**Instructions to follow**
Go through the records and copy each line where the word "htmlFor" occurs.

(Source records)
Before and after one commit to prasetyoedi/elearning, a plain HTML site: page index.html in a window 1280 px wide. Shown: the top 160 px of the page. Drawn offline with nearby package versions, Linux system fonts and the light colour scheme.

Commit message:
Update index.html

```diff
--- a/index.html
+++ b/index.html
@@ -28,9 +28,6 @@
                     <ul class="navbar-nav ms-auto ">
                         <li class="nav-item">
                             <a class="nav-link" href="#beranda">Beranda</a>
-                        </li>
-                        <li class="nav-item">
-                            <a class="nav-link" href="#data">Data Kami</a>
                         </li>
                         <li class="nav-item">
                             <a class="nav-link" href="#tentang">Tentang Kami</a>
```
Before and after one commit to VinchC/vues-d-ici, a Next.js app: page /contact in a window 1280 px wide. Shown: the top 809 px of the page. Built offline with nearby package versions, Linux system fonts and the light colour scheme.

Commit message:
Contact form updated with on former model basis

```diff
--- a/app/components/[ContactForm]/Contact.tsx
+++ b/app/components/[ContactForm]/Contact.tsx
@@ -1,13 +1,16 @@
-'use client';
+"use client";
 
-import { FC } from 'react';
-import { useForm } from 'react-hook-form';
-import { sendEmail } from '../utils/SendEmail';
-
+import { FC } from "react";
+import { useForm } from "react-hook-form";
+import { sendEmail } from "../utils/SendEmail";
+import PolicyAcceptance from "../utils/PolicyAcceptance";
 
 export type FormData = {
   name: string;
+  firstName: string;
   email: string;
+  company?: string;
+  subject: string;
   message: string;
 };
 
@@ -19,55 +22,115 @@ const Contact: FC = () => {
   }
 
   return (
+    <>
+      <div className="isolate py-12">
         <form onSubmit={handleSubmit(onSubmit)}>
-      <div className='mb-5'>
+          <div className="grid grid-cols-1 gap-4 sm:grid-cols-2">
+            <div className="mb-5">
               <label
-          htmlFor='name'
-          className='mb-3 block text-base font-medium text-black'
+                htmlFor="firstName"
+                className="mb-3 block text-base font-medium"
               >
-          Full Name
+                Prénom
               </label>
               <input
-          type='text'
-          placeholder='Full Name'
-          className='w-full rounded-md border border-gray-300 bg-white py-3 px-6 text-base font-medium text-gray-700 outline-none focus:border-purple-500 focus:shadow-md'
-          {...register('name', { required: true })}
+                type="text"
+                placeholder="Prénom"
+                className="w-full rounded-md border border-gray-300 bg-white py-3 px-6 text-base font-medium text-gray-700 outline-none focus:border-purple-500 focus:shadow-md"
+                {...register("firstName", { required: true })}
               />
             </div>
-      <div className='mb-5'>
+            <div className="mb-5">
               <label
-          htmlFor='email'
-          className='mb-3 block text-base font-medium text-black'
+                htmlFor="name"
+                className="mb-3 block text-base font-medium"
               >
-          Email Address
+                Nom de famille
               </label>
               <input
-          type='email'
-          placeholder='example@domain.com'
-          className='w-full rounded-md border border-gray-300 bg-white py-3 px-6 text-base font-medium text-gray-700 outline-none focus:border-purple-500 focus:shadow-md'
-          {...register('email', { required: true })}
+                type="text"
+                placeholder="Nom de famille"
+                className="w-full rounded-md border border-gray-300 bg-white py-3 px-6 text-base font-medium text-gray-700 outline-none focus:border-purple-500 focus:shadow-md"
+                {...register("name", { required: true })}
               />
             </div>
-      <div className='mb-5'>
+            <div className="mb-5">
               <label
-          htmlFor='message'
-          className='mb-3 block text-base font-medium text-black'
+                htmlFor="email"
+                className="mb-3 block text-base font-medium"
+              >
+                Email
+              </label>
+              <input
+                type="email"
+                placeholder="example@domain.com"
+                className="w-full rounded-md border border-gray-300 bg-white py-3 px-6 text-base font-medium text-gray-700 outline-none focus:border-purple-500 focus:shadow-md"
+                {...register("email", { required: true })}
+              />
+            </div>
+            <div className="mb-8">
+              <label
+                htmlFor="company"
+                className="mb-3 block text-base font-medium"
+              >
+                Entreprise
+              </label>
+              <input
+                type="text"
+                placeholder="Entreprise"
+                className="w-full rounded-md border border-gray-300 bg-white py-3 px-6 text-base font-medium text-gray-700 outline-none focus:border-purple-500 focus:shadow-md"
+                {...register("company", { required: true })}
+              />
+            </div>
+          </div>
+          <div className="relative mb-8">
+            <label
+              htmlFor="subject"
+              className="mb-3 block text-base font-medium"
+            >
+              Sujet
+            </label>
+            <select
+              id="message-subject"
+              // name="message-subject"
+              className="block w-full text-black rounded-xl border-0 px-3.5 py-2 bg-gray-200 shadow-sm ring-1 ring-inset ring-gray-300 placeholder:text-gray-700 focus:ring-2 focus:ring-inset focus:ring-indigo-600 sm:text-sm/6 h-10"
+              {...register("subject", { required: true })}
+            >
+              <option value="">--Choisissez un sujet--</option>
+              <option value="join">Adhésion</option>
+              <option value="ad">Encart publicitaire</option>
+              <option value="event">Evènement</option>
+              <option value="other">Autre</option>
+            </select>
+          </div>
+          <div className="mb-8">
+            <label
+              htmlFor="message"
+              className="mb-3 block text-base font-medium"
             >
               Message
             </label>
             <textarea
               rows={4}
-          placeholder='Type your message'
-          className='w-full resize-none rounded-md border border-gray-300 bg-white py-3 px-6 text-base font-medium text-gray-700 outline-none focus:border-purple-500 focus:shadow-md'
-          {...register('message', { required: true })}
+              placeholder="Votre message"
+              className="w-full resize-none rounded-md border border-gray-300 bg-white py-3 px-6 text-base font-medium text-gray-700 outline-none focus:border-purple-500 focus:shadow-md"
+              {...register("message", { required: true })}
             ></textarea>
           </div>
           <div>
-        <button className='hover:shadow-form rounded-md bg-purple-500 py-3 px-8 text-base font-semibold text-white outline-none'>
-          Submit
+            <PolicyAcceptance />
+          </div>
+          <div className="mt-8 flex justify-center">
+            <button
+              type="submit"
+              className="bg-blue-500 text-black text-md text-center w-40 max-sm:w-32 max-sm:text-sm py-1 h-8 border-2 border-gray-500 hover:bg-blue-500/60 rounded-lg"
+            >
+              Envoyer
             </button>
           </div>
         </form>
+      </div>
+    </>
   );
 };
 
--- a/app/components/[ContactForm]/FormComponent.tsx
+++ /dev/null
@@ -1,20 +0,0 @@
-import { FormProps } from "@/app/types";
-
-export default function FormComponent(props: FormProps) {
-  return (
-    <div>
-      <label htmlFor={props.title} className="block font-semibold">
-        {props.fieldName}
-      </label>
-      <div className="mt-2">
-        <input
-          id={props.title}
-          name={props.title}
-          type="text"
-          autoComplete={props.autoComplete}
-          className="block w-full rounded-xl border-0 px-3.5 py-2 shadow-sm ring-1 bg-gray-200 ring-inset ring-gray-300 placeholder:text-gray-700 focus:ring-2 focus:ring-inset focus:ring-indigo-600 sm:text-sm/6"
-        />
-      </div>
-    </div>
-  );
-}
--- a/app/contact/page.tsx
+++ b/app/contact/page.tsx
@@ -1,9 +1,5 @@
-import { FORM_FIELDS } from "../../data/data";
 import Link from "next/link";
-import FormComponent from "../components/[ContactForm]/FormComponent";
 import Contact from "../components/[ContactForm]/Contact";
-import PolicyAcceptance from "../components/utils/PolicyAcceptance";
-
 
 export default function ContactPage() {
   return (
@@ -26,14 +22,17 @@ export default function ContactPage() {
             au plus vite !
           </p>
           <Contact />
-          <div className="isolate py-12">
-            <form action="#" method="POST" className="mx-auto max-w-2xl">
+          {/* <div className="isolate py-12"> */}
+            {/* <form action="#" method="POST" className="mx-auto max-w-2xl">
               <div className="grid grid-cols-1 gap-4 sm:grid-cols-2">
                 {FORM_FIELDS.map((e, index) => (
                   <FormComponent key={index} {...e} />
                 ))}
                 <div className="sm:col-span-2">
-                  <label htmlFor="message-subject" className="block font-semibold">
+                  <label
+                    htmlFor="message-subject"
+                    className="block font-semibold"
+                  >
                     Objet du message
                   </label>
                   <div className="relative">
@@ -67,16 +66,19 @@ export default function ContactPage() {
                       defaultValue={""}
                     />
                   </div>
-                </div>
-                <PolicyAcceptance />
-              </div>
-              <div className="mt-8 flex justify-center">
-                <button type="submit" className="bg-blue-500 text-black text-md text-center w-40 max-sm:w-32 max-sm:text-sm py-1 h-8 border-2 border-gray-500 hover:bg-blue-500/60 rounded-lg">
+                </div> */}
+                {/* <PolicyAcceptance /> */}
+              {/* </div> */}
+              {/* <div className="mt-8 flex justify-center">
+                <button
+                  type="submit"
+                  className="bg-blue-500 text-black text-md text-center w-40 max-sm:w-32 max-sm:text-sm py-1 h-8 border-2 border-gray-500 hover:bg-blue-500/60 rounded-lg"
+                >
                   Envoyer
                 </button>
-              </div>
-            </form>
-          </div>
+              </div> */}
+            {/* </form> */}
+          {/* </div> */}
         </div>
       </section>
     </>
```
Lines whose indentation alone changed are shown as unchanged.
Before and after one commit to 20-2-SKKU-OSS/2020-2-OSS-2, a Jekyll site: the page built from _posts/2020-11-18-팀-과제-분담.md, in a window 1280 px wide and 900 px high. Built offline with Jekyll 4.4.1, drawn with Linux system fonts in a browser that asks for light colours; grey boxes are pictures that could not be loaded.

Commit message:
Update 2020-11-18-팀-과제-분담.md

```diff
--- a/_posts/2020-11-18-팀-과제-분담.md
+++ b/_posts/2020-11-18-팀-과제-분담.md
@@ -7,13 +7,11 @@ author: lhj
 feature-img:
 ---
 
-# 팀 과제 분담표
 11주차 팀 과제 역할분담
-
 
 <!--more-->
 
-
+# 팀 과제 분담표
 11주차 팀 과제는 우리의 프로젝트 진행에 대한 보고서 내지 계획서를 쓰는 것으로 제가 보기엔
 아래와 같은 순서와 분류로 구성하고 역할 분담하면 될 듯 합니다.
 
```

**Solution to this problem**
-          htmlFor='name'
+                htmlFor="firstName"
-          htmlFor='email'
+                htmlFor="name"
-          htmlFor='message'
+                htmlFor="email"
+                htmlFor="company"
+              htmlFor="subject"
+              htmlFor="message"
-      <label htmlFor={props.title} className="block font-semibold">
-                  <label htmlFor="message-subject" className="block font-semibold">
+                    htmlFor="message-subject"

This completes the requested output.